Hate crime victim forgives attacker

Navigate Left
Navigate Right

Kelsey Elam


Rais Bhuiyan, a national speaker on hate crimes, spoke to Georgia Southern University students last night about a hate crime that almost ended his life.

Days after the 9/11 attack, Mark Anthony Stroman shot three convenience-store workers who he believed were Muslim and, therefore, terrorists. Bhuiyan was the only survivor.

“He shot me from four to five feet away with a double barreled shotgun in my face, but I was lucky enough to survive by the mercy of God,” Bhuiyan said.

Initially, Bhuiyan did not realize he was being robbed. He believed Stroman was trying to sell him a shotgun, which Bhuiyan said was common in that area.

“Once I offered him the cash, he asked me where I was from, and I wasn’t sure why he was asking me where I was from,” Bhuiyan said. “Because I was confused, I said, ‘Excuse me?’ And after I spoke, I felt the sensation of a million bees stinging my face on the right side, and then I heard the explosion.”

Bhuiyan remarkably recovered from the close-range shooting and began the long process of recovery, healing and forgiving.

“In that type of situation you have three options:  You can ask for equal justice, you can ask for financial compensation or you can forgive.  And once you forgive, the person you have forgiven should not be punished anymore,” Bhuiyan said. “I made my choice based on my faith, and I forgave him.”

Today, Bhuiyan has a full-time job as an IT Manager. He said he made a promise to God to share his story with others and help others understand why forgiveness and understanding are so important.

“Mark Stroman did not represent his white community, his Christian community or the people of America. He is just representing himself. He is only representing one,” Bhuiyan said.

“All of those 19 hijackers who made that attack on 9/11, they do not represent me. They do not represent the 1.5 million Muslims all across the world.  In their mind they thought they were justified in what they were doing, but they do not represent me,” Bhuiyan said.

Stroman, who was executed in 2011 for his crimes, was a changed man by the time he died, Bhuiyan said.

“Stroman’s last words were, ‘Even though I lay on this gurney, seconds away from my death, I am at total peace. May the Lord Jesus Christ be with me. I am at peace.
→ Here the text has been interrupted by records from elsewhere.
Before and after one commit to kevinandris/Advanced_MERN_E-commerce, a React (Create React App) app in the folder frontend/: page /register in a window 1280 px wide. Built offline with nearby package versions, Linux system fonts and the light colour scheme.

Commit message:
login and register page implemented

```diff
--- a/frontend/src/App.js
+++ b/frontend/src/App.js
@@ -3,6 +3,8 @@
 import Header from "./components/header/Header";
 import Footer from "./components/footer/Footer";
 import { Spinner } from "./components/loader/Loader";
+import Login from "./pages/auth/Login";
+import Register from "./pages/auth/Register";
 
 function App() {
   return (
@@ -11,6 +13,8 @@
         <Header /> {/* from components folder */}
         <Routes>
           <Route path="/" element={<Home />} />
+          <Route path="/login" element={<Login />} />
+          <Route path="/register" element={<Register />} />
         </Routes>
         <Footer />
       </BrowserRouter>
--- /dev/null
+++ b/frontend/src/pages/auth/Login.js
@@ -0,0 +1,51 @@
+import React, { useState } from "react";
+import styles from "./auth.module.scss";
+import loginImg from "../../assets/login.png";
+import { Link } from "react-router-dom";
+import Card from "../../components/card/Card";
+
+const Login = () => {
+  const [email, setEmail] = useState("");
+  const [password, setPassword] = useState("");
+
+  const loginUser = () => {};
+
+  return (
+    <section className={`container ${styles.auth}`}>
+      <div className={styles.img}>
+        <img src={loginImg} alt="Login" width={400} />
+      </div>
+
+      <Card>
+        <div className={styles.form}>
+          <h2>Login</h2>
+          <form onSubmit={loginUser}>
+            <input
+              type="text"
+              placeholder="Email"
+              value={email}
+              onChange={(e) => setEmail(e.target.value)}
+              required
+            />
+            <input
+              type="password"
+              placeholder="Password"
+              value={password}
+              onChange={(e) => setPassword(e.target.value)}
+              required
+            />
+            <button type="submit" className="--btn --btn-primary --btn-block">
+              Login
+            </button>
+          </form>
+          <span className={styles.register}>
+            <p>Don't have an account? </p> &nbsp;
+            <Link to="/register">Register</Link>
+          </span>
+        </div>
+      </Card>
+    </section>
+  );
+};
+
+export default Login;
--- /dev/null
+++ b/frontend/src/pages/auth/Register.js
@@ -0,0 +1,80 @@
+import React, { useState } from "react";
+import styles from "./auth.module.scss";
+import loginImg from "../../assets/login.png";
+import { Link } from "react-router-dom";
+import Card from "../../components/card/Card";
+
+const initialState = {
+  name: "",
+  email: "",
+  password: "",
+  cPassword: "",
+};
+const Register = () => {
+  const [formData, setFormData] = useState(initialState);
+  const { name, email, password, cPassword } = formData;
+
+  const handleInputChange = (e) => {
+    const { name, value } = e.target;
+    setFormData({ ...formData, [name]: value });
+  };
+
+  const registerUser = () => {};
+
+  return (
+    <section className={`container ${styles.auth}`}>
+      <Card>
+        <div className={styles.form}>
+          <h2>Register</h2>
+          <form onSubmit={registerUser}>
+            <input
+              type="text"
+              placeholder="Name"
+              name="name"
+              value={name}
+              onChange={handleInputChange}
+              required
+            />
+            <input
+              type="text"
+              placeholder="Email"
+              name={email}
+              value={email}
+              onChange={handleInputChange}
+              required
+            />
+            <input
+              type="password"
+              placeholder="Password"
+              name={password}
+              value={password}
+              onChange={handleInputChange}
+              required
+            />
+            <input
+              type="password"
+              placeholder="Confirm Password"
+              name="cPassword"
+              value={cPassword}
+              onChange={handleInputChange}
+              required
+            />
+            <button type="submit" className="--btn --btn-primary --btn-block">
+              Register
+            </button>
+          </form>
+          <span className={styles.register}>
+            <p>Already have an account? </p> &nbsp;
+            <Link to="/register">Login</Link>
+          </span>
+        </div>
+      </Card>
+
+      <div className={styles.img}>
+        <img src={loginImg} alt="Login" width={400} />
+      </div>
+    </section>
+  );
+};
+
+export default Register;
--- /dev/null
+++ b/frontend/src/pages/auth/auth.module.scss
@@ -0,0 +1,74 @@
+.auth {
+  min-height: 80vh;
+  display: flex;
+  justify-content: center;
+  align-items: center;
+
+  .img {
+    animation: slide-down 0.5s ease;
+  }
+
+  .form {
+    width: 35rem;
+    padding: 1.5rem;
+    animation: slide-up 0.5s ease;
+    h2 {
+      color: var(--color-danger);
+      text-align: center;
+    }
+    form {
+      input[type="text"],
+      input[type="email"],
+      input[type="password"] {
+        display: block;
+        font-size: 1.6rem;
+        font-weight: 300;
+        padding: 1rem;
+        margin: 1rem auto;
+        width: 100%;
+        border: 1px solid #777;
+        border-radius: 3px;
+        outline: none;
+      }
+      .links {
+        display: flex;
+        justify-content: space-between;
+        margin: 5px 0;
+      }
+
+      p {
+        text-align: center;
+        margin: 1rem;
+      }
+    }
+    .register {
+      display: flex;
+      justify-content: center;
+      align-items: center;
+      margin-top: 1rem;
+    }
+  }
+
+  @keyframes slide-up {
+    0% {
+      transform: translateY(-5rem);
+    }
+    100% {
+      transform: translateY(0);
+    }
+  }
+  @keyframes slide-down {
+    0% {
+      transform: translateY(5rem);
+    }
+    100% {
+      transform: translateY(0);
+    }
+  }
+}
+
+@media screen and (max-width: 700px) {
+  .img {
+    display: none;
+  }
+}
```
Hate is going on in this world, and it has to stop. Hate causes a lifetime of pain,’” Buiyan said.

“People are trying to spread fear and hatred against Muslims so that they can keep us divided, and if your mind is full of fear or hatred it’s easy to control,” Bhuiyan said.

Bhuiyan’s presentation is one of the many events Amnesty International has hosted in the past two years.

Jordan Logue, GSU student and one of Amnesty International’s founders, said, Amnesty International founded the organization to teach students about relevant issues, issues they may not be able to learn about in the media.